Finance director Bob Dvoraczky presented a five-year financial projection for the city at Grandview Heights City Council's annual working retreat Jan. 28. The update was less gloomy than his forecast at the 2011 meeting.

Finance director Bob Dvoraczky presented a five-year financial projection for the city at Grandview Heights City Council's annual working retreat Jan. 28. The update was less gloomy than his forecast at the 2011 meeting.

While the city is still projected to have higher expenditures than revenues each year from 2012 through 2015, the "worrisome" outlook regarding future year-end cash balances has improved, Dvoraczky said.

And 2011 turned out better than budgeted, with the city in essence breaking even for the year, he said.

The city's 2011 budget showed receipts expected to total about $8.6 million and anticipated expenses of slightly more than $9.5 million, which led to expectations of a $898,779 shortfall.

But the actual numbers for the year show the city's receipts were $50,362 more than expenses in 2011, Dvoraczky said.

In addition, actual expenses were less than budgeted in many areas "because we made a conscious decision to hold the budget down," he said.

The city is now projected to maintain a positive year-end cash balance through the next five years, Dvoraczky said.

In his report at last year's retreat, Dvoraczky projected the city's year-end cash balance would show a deficit of $257,430 in 2015 and $369,449 in 2016.

In the revised forecast he presented Saturday, the city is projected to maintain a positive year-end cash balance of $756,383 in 2015 and $977,275 in 2016.

In 2016, city revenues are expected to exceed projected expenditures by more than $200,000.

The city can expect to see more income tax revenue in the coming years than he projected one year ago because of additional jobs moving into Grandview, Dvoraczky said.

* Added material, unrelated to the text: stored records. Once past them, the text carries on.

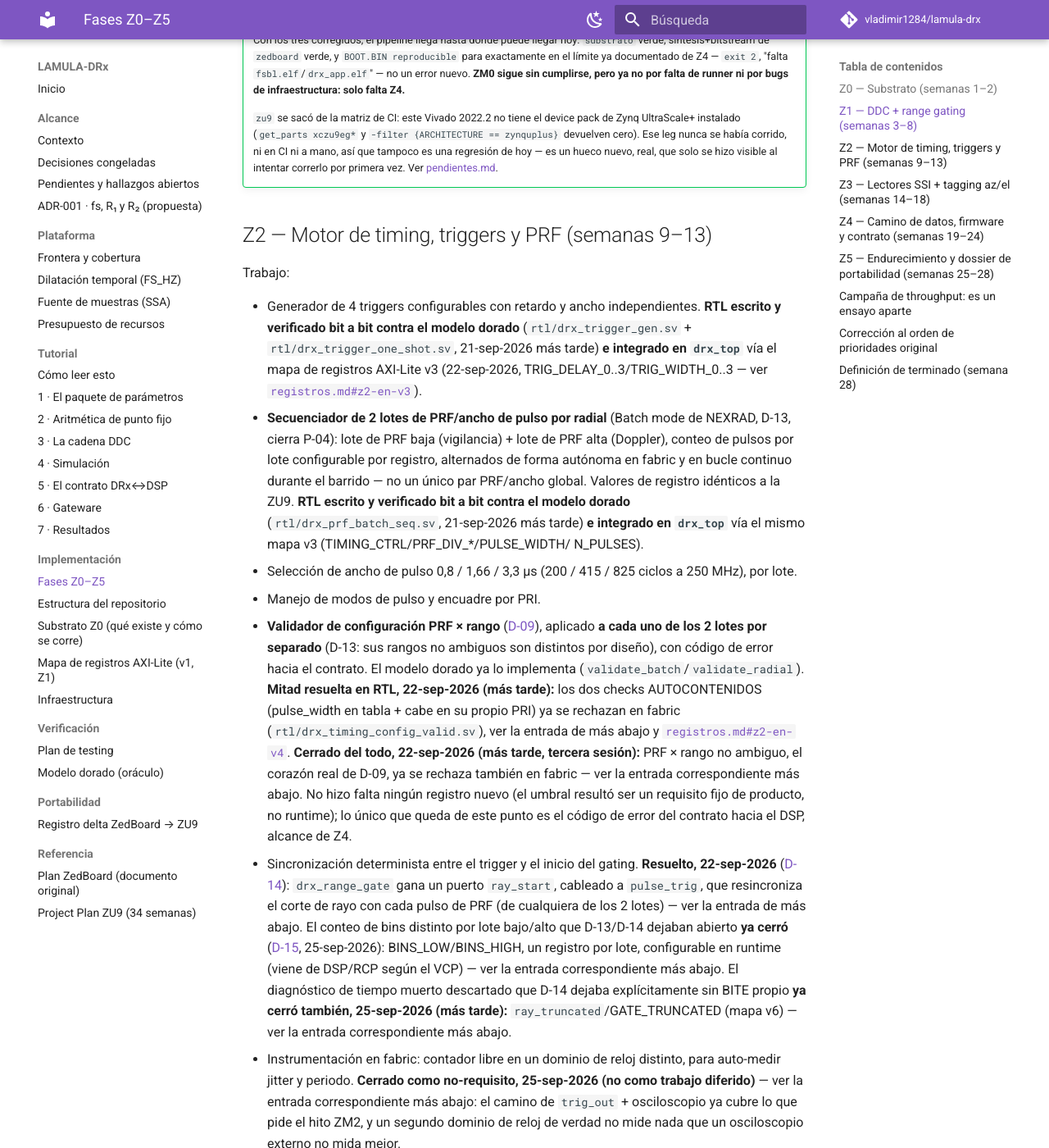
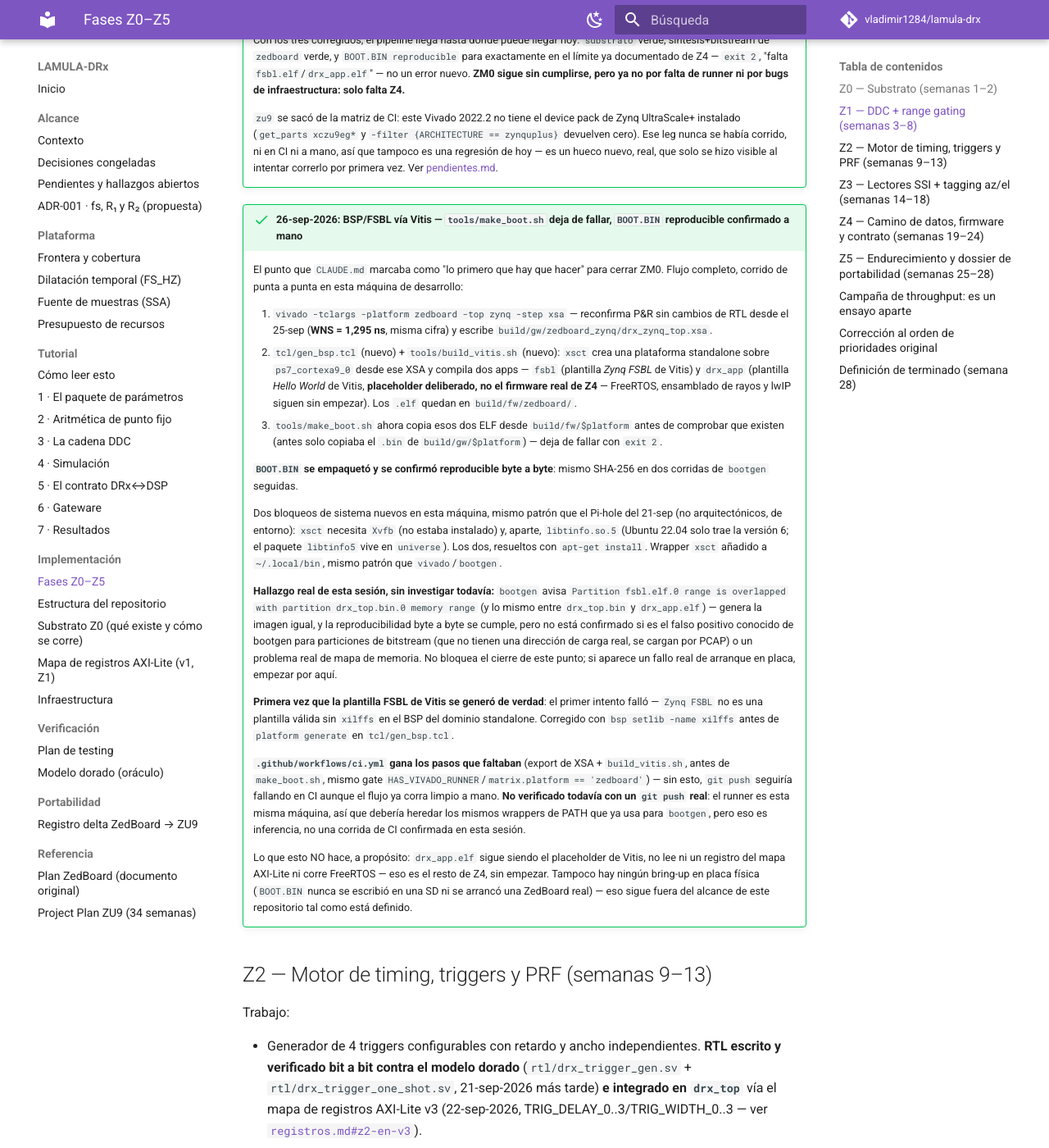
Before and after one commit to vladimir1284/lamula-drx, an MkDocs documentation site: the page built from docs/implementacion/fases.md, in a window 1280 px wide and 1400 px high, scrolled down 12370 px. Shown: the whole window at 82% size. Built offline with MkDocs 1.6.1 and Material for MkDocs 9.7.7, drawn with Linux system fonts in a browser that asks for light colours; comment, search, counter and statistics services are not loaded.

Commit message:
fw: BSP/FSBL vía Vitis -- make_boot.sh deja de fallar, BOOT.BIN reproducible
tcl/gen_bsp.tcl + tools/build_vitis.sh generan BSP/FSBL/drx_app con xsct
desde el XSA de -top zynq -step xsa. drx_app.elf es la plantilla Hello
World de Vitis, placeholder deliberado -- el firmware real (FreeRTOS,
ensamblado de rayos, lwIP) sigue siendo Z4 sin empezar.

tools/make_boot.sh copia los ELF nuevos antes de comprobar que existen;
BOOT.BIN confirmado reproducible byte a byte (mismo SHA-256 en dos
corridas de bootgen). ci.yml gana los pasos de XSA/Vitis antes de
make_boot.sh -- sin CI real todavía no verifica esto solo, así que ZM0
sigue sin confirmarse con un git push de verdad.

Hallazgo sin investigar: bootgen avisa de solapamiento de rangos entre
fsbl.elf/drx_top.bin/drx_app.elf. Genera la imagen igual; no confirmado
si es el falso positivo conocido para particiones de bitstream.

Co-Authored-By: Claude Sonnet 5 <noreply@anthropic.com>

```diff
--- a/docs/implementacion/fases.md
+++ b/docs/implementacion/fases.md
@@ -602,6 +602,55 @@ original, menos JESD y menos DMA.
     hoy — es un hueco nuevo, real, que solo se hizo visible al intentar correrlo por primera vez. Ver
     [pendientes.md](../alcance/pendientes.md).
 
+!!! success "26-sep-2026: BSP/FSBL vía Vitis — `tools/make_boot.sh` deja de fallar, `BOOT.BIN` reproducible confirmado a mano"
+    El punto que `CLAUDE.md` marcaba como "lo primero que hay que hacer" para cerrar ZM0. Flujo
+    completo, corrido de punta a punta en esta máquina de desarrollo:
+
+    1. `vivado -tclargs -platform zedboard -top zynq -step xsa` — reconfirma P&R sin cambios de RTL
+       desde el 25-sep (**WNS = 1,295 ns**, misma cifra) y escribe
+       `build/gw/zedboard_zynq/drx_zynq_top.xsa`.
+    2. `tcl/gen_bsp.tcl` (nuevo) + `tools/build_vitis.sh` (nuevo): `xsct` crea una plataforma
+       standalone sobre `ps7_cortexa9_0` desde ese XSA y compila dos apps — `fsbl` (plantilla *Zynq
+       FSBL* de Vitis) y `drx_app` (plantilla *Hello World* de Vitis, **placeholder deliberado, no
+       el firmware real de Z4** — FreeRTOS, ensamblado de rayos y lwIP siguen sin empezar). Los
+       `.elf` quedan en `build/fw/zedboard/`.
+    3. `tools/make_boot.sh` ahora copia esos dos ELF desde `build/fw/$platform` antes de
+       comprobar que existen (antes solo copiaba el `.bin` de `build/gw/$platform`) — deja de fallar
+       con `exit 2`.
+
+    **`BOOT.BIN` se empaquetó y se confirmó reproducible byte a byte**: mismo SHA-256 en dos
+    corridas de `bootgen` seguidas.
+
+    Dos bloqueos de sistema nuevos en esta máquina, mismo patrón que el Pi-hole del 21-sep (no
+    arquitectónicos, de entorno): `xsct` necesita `Xvfb` (no estaba instalado) y, aparte,
+    `libtinfo.so.5` (Ubuntu 22.04 solo trae la versión 6; el paquete `libtinfo5` vive en `universe`).
+    Los dos, resueltos con `apt-get install`. Wrapper `xsct` añadido a `~/.local/bin`, mismo patrón
+    que `vivado`/`bootgen`.
+
+    **Hallazgo real de esta sesión, sin investigar todavía:** `bootgen` avisa
+    `Partition fsbl.elf.0 range is overlapped with partition drx_top.bin.0 memory range` (y lo mismo
+    entre `drx_top.bin` y `drx_app.elf`) — genera la imagen igual, y la reproducibilidad byte a byte
+    se cumple, pero no está confirmado si es el falso positivo conocido de bootgen para particiones
+    de bitstream (que no tienen una dirección de carga real, se cargan por PCAP) o un problema real
+    de mapa de memoria. No bloquea el cierre de este punto; si aparece un fallo real de arranque en
+    placa, empezar por aquí.
+
+    **Primera vez que la plantilla FSBL de Vitis se generó de verdad**: el primer intento falló —
+    `Zynq FSBL` no es una plantilla válida sin `xilffs` en el BSP del dominio standalone. Corregido
+    con `bsp setlib -name xilffs` antes de `platform generate` en `tcl/gen_bsp.tcl`.
+
+    **`.github/workflows/ci.yml` gana los pasos que faltaban** (export de XSA + `build_vitis.sh`,
+    antes de `make_boot.sh`, mismo gate `HAS_VIVADO_RUNNER`/`matrix.platform == 'zedboard'`) — sin
+    esto, `git push` seguiría fallando en CI aunque el flujo ya corra limpio a mano. **No verificado
+    todavía con un `git push` real**: el runner es esta misma máquina, así que debería heredar los
+    mismos wrappers de PATH que ya usa para `bootgen`, pero eso es inferencia, no una corrida de CI
+    confirmada en esta sesión.
+
+    Lo que esto NO hace, a propósito: `drx_app.elf` sigue siendo el placeholder de Vitis, no lee ni
+    un registro del mapa AXI-Lite ni corre FreeRTOS — eso es el resto de Z4, sin empezar. Tampoco
+    hay ningún bring-up en placa física (`BOOT.BIN` nunca se escribió en una SD ni se arrancó una
+    ZedBoard real) — eso sigue fuera del alcance de este repositorio tal como está definido.
+
 ## Z2 — Motor de timing, triggers y PRF (semanas 9–13) { #z2 }
 
 Trabajo:
```
Also changed, not shown: 4 other files.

Income tax receipts are now expected to grow by 4 percent in 2013-14 and 6 percent in 2015-16, he said.

The hotel tax collected from the Hyatt Place at Grandview Yard is also projected to bring in $45,000 each year.

The projections are based on a good-faith estimate, Dvoraczky said, and use the best data currently available.

The revenue assumptions use the 2011 fee Marble Cliff paid the city for municipal services as a placeholder, he said.

A new contact is being negotiated.

The projection regarding the local government fund from the state also uses the amount for the first six months of 2013 as a placeholder for the following few years since "we don't know what will come in the next (biennial state) budget," Dvoraczky said.

The local government fund in the state budget has already been slashed, he said.

Grandview received $593,513 in 2008 and $514,786 in 2011, Dvoraczky said. The total is projected to fall to $356,281 in 2012.

There is also uncertainty about how much property tax, payroll income tax and construction job revenue will be coming from the Grandview Yard project over the next several years, he said.